Version difference data:

============

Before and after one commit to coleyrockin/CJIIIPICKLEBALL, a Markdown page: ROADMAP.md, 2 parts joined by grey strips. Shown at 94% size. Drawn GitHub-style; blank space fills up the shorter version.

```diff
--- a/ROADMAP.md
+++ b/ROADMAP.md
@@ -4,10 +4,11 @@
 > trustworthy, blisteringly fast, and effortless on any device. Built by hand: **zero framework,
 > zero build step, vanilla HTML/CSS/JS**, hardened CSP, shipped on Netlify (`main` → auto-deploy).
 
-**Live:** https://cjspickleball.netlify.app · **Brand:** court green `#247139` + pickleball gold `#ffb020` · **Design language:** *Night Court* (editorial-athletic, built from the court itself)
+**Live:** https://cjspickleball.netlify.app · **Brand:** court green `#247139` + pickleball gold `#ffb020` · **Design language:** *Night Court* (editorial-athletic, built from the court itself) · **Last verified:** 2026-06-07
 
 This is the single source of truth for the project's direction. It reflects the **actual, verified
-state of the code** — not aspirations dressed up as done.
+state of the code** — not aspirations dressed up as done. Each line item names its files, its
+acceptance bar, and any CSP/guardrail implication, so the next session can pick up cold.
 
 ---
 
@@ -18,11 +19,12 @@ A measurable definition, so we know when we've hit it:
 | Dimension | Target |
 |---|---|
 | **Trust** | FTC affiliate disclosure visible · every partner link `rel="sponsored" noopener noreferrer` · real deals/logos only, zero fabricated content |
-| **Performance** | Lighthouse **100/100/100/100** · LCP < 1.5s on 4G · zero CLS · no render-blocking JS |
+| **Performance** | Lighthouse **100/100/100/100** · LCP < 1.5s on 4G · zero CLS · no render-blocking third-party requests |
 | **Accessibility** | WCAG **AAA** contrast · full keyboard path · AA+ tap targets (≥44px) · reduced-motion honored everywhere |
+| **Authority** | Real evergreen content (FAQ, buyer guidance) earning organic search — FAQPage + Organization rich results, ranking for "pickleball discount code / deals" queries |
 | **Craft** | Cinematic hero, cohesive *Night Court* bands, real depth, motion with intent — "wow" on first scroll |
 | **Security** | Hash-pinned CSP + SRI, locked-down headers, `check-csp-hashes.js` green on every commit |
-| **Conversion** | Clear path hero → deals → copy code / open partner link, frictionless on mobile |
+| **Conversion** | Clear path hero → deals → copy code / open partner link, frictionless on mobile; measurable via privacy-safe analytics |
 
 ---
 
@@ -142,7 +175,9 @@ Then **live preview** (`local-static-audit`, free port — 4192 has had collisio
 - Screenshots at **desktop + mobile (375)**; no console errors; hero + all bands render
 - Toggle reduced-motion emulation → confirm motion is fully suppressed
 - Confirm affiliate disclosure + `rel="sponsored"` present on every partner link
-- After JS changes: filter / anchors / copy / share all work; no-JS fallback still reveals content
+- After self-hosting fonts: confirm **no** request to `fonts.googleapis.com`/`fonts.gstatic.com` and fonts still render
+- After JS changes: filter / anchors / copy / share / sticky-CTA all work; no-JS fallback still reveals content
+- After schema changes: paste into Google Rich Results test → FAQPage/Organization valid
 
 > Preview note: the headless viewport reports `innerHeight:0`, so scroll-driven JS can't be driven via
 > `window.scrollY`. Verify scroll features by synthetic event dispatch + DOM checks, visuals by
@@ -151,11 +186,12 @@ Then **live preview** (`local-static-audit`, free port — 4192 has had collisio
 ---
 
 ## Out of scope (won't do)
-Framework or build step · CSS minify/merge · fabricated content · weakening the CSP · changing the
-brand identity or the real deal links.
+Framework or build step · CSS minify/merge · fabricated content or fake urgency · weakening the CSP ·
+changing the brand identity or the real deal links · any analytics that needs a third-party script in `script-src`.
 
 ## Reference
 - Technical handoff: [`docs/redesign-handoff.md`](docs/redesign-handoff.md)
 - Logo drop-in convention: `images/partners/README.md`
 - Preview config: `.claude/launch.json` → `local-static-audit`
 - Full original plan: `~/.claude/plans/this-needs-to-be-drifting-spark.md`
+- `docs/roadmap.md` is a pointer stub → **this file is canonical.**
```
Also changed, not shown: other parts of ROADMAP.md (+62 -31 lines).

============

▸ Task directions
Lines containing the word "zero": copy every one of them from the records above.

▸ Task output
 > trustworthy, blisteringly fast, and effortless on any device. Built by hand: **zero framework,
 > zero build step, vanilla HTML/CSS/JS**, hardened CSP, shipped on Netlify (`main` → auto-deploy).
 | **Trust** | FTC affiliate disclosure visible · every partner link `rel="sponsored" noopener noreferrer` · real deals/logos only, zero fabricated content |
-| **Performance** | Lighthouse **100/100/100/100** · LCP < 1.5s on 4G · zero CLS · no render-blocking JS |
+| **Performance** | Lighthouse **100/100/100/100** · LCP < 1.5s on 4G · zero CLS · no render-blocking third-party requests |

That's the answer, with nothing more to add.